Aim of the task |
Where in the entries below does "redirect" appear? Copy every line that has it.

══ Material for this exercise ══

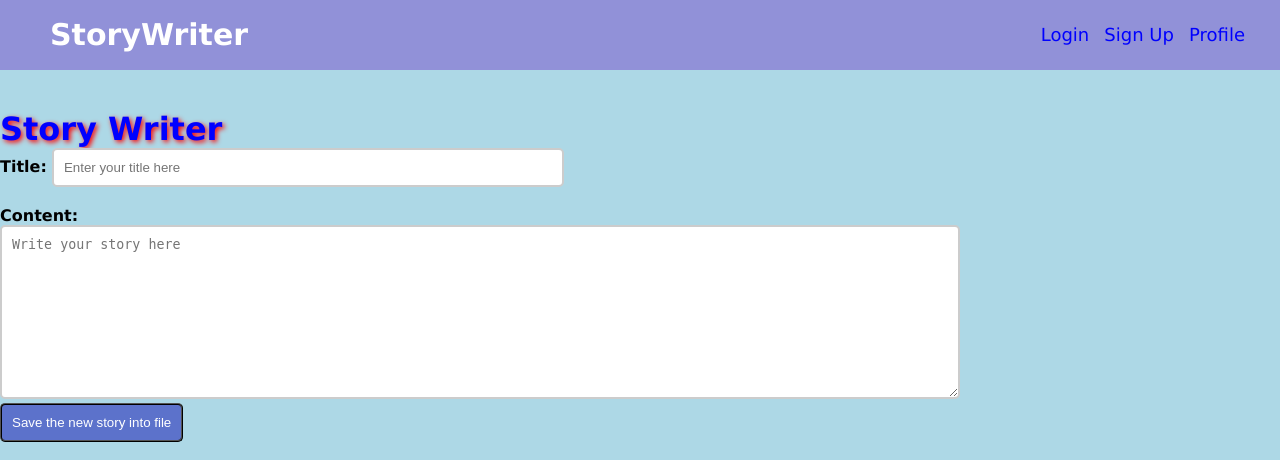
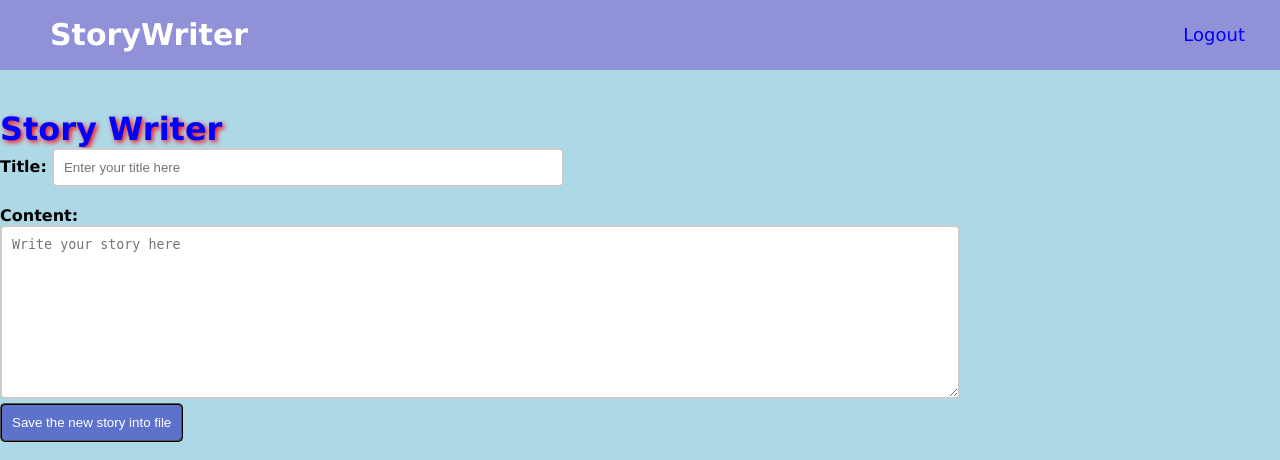
Before and after one commit to DavidTing123/GitExercise-Storywriter-G12, a Flask app: page / in a window 1280 px wide. Shown: the top 460 px of the page. Run offline with Flask 3, Linux system fonts and the light colour scheme; a user stored in the database is signed in.

Commit message:
feat: added a logout at the nav bar

```diff
--- a/StoryApp/routes.py
+++ b/StoryApp/routes.py
@@ -2,7 +2,7 @@ from flask import render_template,url_for, request, flash, redirect
 from StoryApp import app,db, bcrypt
 from StoryApp.forms import SignUpForm, LogInForm
 from StoryApp.models import User
-from flask_login import login_user, current_user
+from flask_login import login_user, current_user, logout_user
 import csv
 import pyttsx3   # a simple text-to-speech converter library in Python
 # import os
@@ -69,6 +69,11 @@ def signup():
 def resetpassword():
     return render_template("forgetpass.html")
 
+@app.route("/logout")
+def logout():
+    logout_user()
+    return redirect(url_for("index"))
+
 
 @app.route('/')
 def index():
--- a/StoryApp/templates/nav.html
+++ b/StoryApp/templates/nav.html
@@ -7,9 +7,13 @@
     <nav>
         <label class="logo">StoryWriter</label>
         <ul class="navbar">
-            <li><a href="/login">Login</a></li>
-            <li><a href="/signup">Sign Up</a></li>
-            <li><a href="#">Profile</a></li>
+            {%if current_user.is_authenticated%}
+                <li><a href="/logout">Logout</a></li>
+            {% else %}
+                <li><a href="/login">Login</a></li>
+                <li><a href="/signup">SignUp</a></li>
+                <li><a href="#">Profile</a></li>
+            {% endif %}
         </ul>
     </nav>
     {% block content %}{% endblock %}
```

═══

Answer box |
@@ -2,7 +2,7 @@ from flask import render_template,url_for, request, flash, redirect
+    return redirect(url_for("index"))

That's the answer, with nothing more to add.